Finnish Pantheon

From Sigil - Planar Legends
Jump to navigation Jump to search
Far to the north, in the lands of snow and ice, fiery stars burn in the dark night, the aurora borealis plays about the sky like flaming spirits, reindeer flee the wolves across the frozen tundra. Here, in the land of the midnight sun, the Finns make their home.

On the harsh territory and across the steppe, the frigid winds howl. In the voice of the air, the Finns heard spirits; in the crack of the ice, they saw their gods arise. What's more, the semi-nomadic Finns came into contact with many, many other cultures. They twisted and changed the myths of their homeland to accommodate the legends of the outsiders, creating new stories from the fusion of the two.

And thus it is that the Finnish pantheon rose from the campfire stories of spirits and sorcerers and the myths of other lands.

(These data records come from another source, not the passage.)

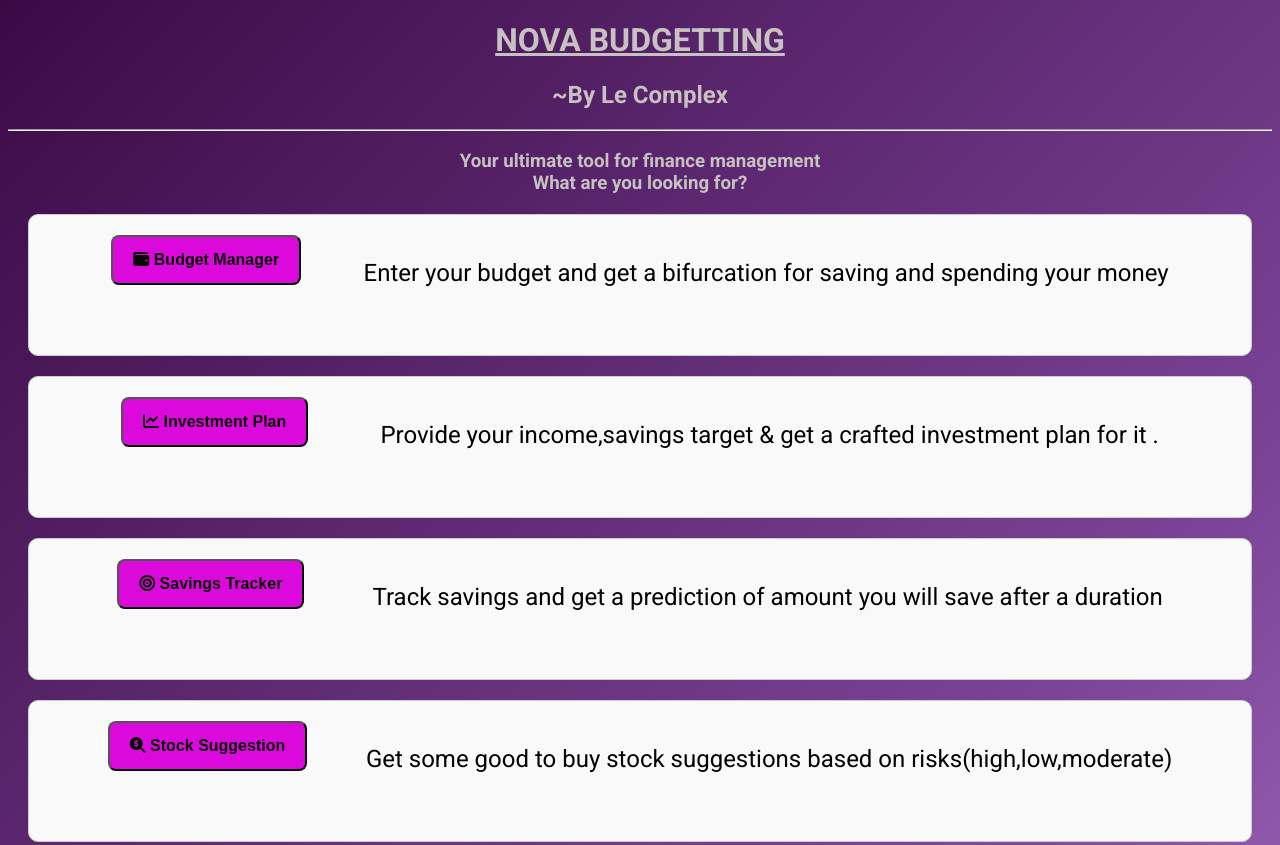
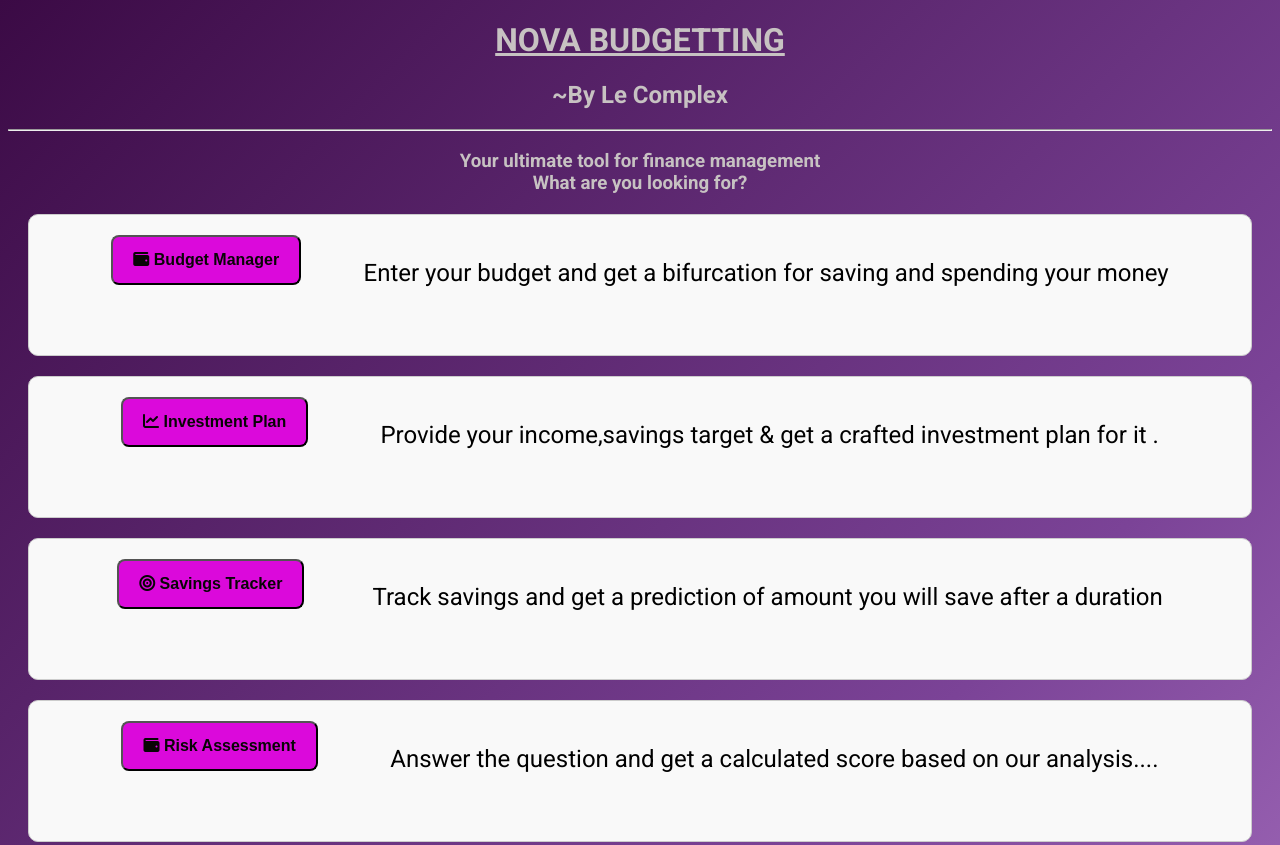
Before and after one commit to Suyash00-glitch/lecomplex, a plain HTML site: page index.html in a window 1280 px wide. Shown: the top 845 px of the page. Drawn offline with Linux system fonts and the light colour scheme.

Commit message:
Update index.html

```diff
--- a/index.html
+++ b/index.html
@@ -30,12 +30,6 @@
             <i class="fa-solid fa-bullseye"></i>
             <b>Savings Tracker</b></button>
     <p>Track  savings and get a prediction of amount you will save after a duration</p>
-    </div>
-    <div class="card">
-        <button type="button" onclick="location.href='stocksuggestion.html'">
-            <i class="fa-solid fa-search-dollar"></i>
-            <b>Stock Suggestion</b></button>
-    <p>Get some good to buy stock suggestions based on risks(high,low,moderate)</p>
     </div>
     <div class="card">
         <button type="button" onclick="location.href='riskassessment.html'">
```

The Finns don't have a particularly strong pantheon. Perhaps that's because they don't focus on the prevalence of powers in their lives. The people aren't really active in the worship of their gods, instead simply accepting the powers an a given in their day-to-day existence. This ain't to say the Finns don't revere their powers; it's just that they're not as fervent in their beliefs as many of the other mortals in the multiverse. For the Finns, it's not a matter of faith - it's just the way things are.

The Finnish pantheon doesn't mess about too much in the affairs of mortals. The powers prefer to keep to themselves, aiding humans only when the sods need it most. See, the gods have their own struggles - mainly against titanic creatures of darkness that constantly threaten to devour the moon, the sun, and the stars. Still, it's well known that the high-ups of the pantheon have no qualms about mingling with the mortals or sending their agents to do so; most of the heroes of Finnish legend are touched with divine blood one way or another.

Another reason for the pantheon's small influence: Its gods are scattered across the Outer Planes. Not many of the Finnish powers care enough about each other to make a stand for or against their brethren; only a few seem to worry that they're slowly vanishing from existence. Fact is, graybeards across the planes take great interest in studying the pantheon - the powers seem to be letting themselves fade away. One or two of the younger deities struggle against this fate, finding themselves footholds on worlds where they've never been heard of before. The rest, apparently, no longer care what happens to them, and Anubis will have himself some new visitors on the Astral sometime soon.

The Finnish Powers

Ahto Seas, waters
Hiisi Evil
Ilmatar Mothers
Loviatar Pain, torture
Mielikki Nature, forests
Surma Death
Tuonetar The underworld
Tuoni The underworld
Ukko Sky, air, weather, avians
Untamo Sleep, dreams